He was soon invited for a trial before being enrolled into the club's academy, though he was not immediately offered a place at the ASEC boarding house for its young players, and instead had to cover his own transport costs for months.

“That was the most difficult aspect in the beginning," Konate tells GOAL. "Travelling that long distance to the academy and back with your own money, and then you are not sure whether you will finally be admitted and given a room."

His progress, though, was phenomenal, and he thrived both in the classroom and on the pitch.

“The most difficult part of the preliminary training process is the classroom. Most of the lads want to hit the pitch right away, but it starts with the chalkboard. That wasn’t the case for Karim," a source from the club tells GOAL

"He came like he was in a regular school and wanted to learn everything. I think that helped him adapt quickly on the pitch.”

Ahead of the 2020-21 campaign, Konate - or 'Koka', as he is sometimes known - was invited to join the first team for pre-season training, and impressed enough to be registered for the senior side.

He soon became a mainstay of Julien Chevalier's side, finishing as the club's top scorer with seven goals as he helped fire the Yellow and Black to their 27th domestic title, and first in three years, in a season that saw fans flock to see him in action.

“I am one of those he won over," N'dri explains. "Back in the early 2000s, we used to travel from outside the city to come and watch players like Aruna Dindane, Emmanuel Eboue, Didier Zokora and Kolo Toure. They were very good and you never regretted spending money to see them.

"But later on, it all dried up and there were no more good players at ASEC. Now we have one in Konate, and we hope he inspires others.”

Though naturally right-footed, Konate is not afraid to use his weaker left, particularly when he is tasked with playing out wide, which he has done on occasion despite his natural position being that of a central striker.

Perhaps the most notable aspect of the 17-year-old's game, though, is his heading ability, despite him being just 5'10 (178cm) tall. .

“Koka has a very good eye for the ball and knows how to position himself while negotiating a one or two-foot jump," a club source says. "He keeps winning aerial duels because of those qualities."

Konate, whose heading ability has been noted not just in an attacking sense, but also when helping out in defence, adds: “You kind of see it as a spot of light coming towards you and then you react immediately. If not, it passes you by. That is how I see the act of heading.
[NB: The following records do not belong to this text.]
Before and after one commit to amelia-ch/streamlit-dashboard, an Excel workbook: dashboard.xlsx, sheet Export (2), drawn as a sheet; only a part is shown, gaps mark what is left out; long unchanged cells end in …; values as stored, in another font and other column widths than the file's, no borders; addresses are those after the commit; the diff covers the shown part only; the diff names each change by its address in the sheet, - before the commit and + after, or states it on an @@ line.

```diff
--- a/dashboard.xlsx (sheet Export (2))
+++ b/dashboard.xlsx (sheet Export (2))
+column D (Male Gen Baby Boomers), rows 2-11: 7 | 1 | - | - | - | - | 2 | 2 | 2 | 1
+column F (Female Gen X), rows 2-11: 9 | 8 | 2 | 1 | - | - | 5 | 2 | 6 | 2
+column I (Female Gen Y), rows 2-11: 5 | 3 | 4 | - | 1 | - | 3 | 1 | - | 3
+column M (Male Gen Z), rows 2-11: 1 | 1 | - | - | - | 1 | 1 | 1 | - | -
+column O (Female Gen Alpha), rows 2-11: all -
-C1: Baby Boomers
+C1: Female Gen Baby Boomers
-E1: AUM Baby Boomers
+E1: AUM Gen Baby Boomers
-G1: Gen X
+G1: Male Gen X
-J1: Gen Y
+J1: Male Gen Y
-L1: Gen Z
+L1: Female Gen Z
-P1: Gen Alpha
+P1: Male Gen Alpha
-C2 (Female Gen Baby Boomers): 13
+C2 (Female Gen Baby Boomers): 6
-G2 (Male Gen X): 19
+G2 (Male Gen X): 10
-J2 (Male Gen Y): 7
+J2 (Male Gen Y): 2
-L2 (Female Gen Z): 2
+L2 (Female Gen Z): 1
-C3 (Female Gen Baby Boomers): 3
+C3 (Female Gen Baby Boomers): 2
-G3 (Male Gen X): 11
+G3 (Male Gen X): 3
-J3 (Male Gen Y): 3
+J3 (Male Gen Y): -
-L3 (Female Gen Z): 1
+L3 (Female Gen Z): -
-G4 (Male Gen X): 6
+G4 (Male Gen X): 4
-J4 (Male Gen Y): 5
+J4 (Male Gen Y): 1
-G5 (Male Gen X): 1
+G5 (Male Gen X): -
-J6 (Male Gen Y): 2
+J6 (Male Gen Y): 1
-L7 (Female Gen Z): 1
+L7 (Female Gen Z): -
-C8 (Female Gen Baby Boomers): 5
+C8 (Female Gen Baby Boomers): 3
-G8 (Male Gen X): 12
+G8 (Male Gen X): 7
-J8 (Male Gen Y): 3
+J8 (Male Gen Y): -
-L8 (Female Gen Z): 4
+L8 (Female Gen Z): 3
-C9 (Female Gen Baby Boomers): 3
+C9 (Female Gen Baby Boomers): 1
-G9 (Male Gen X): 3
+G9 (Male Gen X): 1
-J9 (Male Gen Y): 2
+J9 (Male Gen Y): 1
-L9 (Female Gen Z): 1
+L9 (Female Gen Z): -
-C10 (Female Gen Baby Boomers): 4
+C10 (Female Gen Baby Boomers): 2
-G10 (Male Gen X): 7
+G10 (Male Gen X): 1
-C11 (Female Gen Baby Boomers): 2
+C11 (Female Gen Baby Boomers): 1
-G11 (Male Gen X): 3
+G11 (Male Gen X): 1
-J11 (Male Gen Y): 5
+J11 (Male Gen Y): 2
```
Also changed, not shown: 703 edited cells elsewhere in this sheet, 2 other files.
"I am still learning the skills involved in this aspect of football, and so I can’t say I am good at it yet."

ASEC's national title qualified them for the 2021-22 CAF Champions League, and Konate has wasted little time in introducing himself to a wider audience outside of his homeland.

He netted his first continental goal against Senegalese outfit Teungueth in the first qualifying round, before a double against CR Belouzidad looked to have earned ASEC a place in the group stages, only for the Algerian side to turn the tie on its head in the second leg.

That result saw ASEC fall into the CAF Confederation Cup (Africa's version of the Europa League), and Konate was able to pick up where he left off, scoring three of his side's five goals in their win over Angola's Interclube in the play-off round.

Konate's form was unsurprisingly rewarded with a first international call-up in September, and he made his Cote d'Ivoire debut against Mozambique in the nation's World Cup qualifying clash.

He made a strong enough impression to earn a subsequent call-up in October, before being named in Patrice Beaumelle's squad for the rearranged 2021 Afcon in Cameroon.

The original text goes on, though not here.